Correlation between mechanical and ultrasonic responses for anisotropic behavior of soils.
AuthorJagannath, S. V.
Desai, Chandrakant S.
MetadataShow full item record
PublisherThe University of Arizona.
RightsCopyright © is held by the author. Digital access to this material is made possible by the University Libraries, University of Arizona. Further transmission, reproduction or presentation (such as public display or performance) of protected items is prohibited except with permission of the author.

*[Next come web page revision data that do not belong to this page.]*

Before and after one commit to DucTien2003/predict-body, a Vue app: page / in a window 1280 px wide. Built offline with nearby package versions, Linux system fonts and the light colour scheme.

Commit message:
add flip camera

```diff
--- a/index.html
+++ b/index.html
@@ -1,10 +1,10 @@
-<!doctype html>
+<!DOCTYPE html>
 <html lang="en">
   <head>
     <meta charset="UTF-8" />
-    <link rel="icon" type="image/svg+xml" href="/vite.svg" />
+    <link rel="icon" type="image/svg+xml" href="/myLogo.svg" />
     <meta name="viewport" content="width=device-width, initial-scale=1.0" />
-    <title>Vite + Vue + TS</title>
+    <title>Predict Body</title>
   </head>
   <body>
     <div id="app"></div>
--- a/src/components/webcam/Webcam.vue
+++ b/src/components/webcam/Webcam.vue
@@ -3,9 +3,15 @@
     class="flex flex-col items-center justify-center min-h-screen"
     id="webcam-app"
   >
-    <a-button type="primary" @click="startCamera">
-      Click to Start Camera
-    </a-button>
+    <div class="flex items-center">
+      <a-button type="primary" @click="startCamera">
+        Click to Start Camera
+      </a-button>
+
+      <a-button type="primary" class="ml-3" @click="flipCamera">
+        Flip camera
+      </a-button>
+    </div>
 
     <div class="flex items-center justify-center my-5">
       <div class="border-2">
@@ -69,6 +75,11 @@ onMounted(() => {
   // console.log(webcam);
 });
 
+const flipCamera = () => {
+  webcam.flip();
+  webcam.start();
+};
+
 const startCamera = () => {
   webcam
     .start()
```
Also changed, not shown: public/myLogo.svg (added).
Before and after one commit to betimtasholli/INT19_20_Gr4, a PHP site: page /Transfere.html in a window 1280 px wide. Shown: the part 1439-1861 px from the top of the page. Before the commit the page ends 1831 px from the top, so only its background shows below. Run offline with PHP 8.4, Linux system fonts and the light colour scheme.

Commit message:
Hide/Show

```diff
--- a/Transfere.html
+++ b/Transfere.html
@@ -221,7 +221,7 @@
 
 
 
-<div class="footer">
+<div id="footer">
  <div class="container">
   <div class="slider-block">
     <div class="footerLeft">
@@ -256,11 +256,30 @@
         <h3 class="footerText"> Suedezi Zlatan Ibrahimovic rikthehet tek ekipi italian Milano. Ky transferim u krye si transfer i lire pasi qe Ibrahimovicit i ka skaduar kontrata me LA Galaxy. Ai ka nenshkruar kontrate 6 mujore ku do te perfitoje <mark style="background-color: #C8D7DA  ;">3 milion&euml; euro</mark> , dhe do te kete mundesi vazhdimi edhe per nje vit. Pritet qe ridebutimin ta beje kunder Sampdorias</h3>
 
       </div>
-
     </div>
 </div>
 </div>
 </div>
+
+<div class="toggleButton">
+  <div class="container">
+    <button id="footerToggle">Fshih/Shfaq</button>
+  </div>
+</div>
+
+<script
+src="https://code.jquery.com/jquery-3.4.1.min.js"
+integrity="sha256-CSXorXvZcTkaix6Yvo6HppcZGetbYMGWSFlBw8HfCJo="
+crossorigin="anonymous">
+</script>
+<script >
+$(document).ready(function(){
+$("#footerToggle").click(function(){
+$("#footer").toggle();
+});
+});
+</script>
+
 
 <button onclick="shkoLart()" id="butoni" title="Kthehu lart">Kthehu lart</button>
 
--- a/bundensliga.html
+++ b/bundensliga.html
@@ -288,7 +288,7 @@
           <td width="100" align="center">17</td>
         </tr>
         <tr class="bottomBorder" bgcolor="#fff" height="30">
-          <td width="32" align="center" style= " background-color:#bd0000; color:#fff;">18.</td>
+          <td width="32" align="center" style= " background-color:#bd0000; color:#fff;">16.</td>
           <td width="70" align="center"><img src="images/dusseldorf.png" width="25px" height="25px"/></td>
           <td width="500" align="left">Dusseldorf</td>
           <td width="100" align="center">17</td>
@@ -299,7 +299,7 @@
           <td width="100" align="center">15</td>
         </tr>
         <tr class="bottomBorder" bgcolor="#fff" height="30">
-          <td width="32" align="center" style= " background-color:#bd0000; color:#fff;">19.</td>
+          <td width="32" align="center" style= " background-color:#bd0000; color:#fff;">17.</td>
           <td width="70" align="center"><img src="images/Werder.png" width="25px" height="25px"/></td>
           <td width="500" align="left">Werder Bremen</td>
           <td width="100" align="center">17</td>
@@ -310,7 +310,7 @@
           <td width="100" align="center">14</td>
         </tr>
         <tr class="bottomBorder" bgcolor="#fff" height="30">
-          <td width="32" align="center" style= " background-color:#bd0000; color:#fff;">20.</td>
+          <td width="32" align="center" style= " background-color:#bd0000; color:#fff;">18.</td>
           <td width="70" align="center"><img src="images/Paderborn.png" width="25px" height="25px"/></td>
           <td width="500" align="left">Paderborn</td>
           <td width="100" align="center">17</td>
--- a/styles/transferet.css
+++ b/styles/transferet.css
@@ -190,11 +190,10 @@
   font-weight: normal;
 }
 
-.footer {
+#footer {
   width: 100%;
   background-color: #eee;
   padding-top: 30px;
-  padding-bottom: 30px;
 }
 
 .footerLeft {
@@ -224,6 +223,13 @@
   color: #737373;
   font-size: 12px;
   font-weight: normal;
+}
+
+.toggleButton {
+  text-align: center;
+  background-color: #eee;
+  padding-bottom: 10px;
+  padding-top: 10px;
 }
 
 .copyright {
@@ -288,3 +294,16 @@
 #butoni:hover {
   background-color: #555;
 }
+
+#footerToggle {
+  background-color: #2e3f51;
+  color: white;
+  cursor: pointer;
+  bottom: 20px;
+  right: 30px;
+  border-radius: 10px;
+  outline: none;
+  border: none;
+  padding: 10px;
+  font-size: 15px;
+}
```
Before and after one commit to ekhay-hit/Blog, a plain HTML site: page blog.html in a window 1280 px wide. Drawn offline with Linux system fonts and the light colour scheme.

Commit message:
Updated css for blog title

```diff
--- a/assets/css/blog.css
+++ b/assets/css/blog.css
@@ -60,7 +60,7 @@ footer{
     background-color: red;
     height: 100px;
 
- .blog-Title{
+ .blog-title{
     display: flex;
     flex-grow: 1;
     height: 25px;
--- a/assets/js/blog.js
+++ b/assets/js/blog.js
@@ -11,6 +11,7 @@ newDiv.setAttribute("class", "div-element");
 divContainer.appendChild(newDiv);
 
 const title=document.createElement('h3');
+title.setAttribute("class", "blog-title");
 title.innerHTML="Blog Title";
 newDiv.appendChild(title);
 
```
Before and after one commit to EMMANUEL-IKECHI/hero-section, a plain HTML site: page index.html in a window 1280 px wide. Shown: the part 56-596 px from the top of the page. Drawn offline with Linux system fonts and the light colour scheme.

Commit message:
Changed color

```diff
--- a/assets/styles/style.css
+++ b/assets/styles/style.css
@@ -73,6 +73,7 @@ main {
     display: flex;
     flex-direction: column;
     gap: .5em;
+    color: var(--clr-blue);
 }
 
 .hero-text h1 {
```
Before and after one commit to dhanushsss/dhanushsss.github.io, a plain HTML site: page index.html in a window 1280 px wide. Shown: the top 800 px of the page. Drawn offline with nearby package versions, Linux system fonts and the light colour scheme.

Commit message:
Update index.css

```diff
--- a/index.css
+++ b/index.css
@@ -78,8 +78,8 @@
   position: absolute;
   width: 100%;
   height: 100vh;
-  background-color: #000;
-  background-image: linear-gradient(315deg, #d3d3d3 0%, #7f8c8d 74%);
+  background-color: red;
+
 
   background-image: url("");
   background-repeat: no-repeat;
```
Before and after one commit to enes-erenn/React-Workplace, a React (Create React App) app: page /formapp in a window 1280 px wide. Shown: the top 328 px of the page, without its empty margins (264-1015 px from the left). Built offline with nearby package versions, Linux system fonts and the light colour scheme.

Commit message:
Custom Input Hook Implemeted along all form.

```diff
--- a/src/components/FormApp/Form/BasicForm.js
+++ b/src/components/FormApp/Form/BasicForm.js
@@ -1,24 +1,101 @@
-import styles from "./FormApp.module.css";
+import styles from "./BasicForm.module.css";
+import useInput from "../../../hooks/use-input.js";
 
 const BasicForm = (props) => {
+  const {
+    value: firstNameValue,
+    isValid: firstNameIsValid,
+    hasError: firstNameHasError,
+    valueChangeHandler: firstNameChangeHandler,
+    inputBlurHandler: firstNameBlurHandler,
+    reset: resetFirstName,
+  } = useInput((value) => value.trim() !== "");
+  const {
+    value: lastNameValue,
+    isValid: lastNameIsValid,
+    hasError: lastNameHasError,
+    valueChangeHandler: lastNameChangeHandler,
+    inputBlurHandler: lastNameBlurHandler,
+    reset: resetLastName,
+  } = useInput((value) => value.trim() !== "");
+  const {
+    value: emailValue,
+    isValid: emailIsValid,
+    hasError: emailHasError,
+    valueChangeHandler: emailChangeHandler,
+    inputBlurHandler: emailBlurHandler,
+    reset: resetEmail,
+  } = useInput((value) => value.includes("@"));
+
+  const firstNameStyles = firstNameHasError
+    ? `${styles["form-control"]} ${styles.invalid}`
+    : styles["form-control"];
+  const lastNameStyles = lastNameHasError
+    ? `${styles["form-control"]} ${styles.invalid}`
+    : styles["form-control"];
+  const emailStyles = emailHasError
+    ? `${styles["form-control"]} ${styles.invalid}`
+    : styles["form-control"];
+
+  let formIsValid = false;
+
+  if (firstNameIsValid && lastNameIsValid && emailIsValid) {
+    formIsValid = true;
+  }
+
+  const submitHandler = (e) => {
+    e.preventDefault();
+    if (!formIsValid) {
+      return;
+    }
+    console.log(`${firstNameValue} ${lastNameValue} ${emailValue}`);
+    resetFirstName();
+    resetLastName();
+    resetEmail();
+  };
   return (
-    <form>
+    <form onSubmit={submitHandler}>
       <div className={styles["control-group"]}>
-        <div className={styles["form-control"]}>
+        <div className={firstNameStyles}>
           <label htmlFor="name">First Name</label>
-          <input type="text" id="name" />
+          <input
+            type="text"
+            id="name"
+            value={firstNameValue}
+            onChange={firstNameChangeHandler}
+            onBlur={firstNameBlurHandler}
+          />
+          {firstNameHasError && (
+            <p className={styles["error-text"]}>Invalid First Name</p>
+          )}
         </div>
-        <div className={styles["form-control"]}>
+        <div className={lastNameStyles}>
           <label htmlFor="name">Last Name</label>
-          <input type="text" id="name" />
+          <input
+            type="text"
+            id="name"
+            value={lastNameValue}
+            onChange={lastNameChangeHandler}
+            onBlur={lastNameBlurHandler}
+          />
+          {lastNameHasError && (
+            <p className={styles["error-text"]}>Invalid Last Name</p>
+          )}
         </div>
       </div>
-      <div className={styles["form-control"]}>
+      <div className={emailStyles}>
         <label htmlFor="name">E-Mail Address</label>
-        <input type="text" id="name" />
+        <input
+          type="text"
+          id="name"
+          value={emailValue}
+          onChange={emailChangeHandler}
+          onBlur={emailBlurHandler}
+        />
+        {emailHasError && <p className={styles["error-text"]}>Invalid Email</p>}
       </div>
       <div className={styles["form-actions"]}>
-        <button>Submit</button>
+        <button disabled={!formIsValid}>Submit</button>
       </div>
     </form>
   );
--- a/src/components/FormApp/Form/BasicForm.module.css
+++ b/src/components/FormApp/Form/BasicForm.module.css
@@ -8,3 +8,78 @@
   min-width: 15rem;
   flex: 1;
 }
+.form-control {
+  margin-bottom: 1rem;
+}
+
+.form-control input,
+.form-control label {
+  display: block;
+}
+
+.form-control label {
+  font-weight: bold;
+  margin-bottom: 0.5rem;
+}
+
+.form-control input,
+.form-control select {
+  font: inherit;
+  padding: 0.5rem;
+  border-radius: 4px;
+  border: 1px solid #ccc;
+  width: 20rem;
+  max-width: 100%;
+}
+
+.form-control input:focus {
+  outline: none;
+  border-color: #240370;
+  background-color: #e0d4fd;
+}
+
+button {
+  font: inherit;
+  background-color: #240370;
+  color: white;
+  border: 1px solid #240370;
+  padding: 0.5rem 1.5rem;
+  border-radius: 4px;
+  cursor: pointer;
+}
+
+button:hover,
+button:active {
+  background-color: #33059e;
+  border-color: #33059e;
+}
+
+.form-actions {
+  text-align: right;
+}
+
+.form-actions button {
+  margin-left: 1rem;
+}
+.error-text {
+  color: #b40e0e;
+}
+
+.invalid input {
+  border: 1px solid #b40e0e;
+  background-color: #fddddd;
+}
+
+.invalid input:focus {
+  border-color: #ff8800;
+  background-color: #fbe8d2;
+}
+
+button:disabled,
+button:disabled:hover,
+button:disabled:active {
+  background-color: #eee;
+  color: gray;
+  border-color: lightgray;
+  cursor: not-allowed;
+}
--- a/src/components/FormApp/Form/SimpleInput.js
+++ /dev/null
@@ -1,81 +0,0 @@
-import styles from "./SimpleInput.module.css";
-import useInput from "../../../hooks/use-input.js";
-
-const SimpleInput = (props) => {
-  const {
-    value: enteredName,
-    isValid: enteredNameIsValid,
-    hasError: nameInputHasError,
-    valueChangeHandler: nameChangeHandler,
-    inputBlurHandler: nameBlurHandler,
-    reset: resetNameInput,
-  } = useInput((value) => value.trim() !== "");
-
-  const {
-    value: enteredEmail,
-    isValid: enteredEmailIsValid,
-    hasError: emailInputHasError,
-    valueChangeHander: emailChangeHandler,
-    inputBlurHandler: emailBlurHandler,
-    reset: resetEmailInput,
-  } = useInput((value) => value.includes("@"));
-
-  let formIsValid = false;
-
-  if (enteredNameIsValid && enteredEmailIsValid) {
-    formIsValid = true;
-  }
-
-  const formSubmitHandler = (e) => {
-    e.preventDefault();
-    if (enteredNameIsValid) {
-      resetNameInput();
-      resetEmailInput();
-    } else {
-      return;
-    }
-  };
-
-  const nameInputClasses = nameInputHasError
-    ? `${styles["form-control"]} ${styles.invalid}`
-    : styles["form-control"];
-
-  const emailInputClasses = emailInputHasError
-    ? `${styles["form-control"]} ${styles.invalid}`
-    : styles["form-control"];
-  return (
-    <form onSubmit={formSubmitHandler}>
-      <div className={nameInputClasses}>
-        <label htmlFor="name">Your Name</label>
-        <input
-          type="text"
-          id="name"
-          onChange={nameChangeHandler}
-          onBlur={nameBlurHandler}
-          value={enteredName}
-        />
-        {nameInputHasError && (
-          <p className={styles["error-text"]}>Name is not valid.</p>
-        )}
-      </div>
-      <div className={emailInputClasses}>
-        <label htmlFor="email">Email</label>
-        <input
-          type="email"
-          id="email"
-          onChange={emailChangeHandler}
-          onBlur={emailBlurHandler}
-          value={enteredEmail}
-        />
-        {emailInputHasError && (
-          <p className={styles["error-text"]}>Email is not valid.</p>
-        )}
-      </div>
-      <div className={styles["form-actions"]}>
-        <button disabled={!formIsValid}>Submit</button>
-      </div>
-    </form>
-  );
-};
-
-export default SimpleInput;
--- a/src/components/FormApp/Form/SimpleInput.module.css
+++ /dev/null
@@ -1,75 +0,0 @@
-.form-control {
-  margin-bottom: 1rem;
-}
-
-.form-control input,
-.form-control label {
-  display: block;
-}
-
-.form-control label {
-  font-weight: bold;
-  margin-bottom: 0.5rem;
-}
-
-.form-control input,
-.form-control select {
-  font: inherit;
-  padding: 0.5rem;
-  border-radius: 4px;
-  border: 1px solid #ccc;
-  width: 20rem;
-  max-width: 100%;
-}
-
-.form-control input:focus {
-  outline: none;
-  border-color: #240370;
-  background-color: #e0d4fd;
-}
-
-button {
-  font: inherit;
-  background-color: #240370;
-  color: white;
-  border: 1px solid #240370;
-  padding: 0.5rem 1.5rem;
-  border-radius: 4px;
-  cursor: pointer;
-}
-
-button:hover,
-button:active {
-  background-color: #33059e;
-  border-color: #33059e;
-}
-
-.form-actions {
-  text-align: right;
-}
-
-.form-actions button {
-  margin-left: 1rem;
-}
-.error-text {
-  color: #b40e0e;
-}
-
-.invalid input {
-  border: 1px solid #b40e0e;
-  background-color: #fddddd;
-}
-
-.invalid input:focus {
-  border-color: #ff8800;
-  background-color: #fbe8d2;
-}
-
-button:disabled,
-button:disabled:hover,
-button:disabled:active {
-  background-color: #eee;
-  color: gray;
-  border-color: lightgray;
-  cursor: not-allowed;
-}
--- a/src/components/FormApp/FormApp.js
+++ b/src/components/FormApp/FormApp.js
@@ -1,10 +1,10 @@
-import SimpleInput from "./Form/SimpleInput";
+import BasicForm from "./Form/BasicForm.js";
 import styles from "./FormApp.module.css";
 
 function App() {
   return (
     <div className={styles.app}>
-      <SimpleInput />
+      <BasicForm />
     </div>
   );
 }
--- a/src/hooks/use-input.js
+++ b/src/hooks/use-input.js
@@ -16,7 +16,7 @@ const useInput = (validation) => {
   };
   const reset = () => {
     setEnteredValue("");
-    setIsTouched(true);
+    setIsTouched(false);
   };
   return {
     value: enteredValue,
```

AbstractAn attempt has been made to develop a Non Destructive Testing (NDT) procedure for the characterization of induced anisotropy in geologic materials and to compare, to quantify and to correlate such response with the anisotropic response as predicted by the constitutive model. Herein, the ultrasonic NDT method is used as a tool to quantify the anisotropic response of the material and the δ₁ model of the HISS series of models is used to describe the mechanical anisotropy. A unique and novel testing procedure which includes three-dimensional mechanical (destructive) testing combined with ultrasonic testing of cubical (cemented sand) samples under various stress paths has been developed. Mechanical response is presented in the form of stress-strain and volumetric responses, while, the ultrasonic response is presented in the form of wave signatures, velocities and attenuations. Also, special tests have been performed to observe experimentally the anisotropic response of a material in shear stress paths. The quantification of mechanical anisotropy is made by using the δ₁ model, while, the ultrasonic velocity and attenuations are used to define the ultrasonic anisotropies. The parameters which define the δ₁ model are determined based on the test results, and the suitability of the model is verified by back-predicting the tests. Correlation functions which relates the mechanical anisotropy with the velocity anisotropy and the attenuation anisotropy have been developed, based on the observed data and on the principles of mechanics. The potential applications of such functions are also discussed.
Degree ProgramCivil Engineering and Engineering Mechanics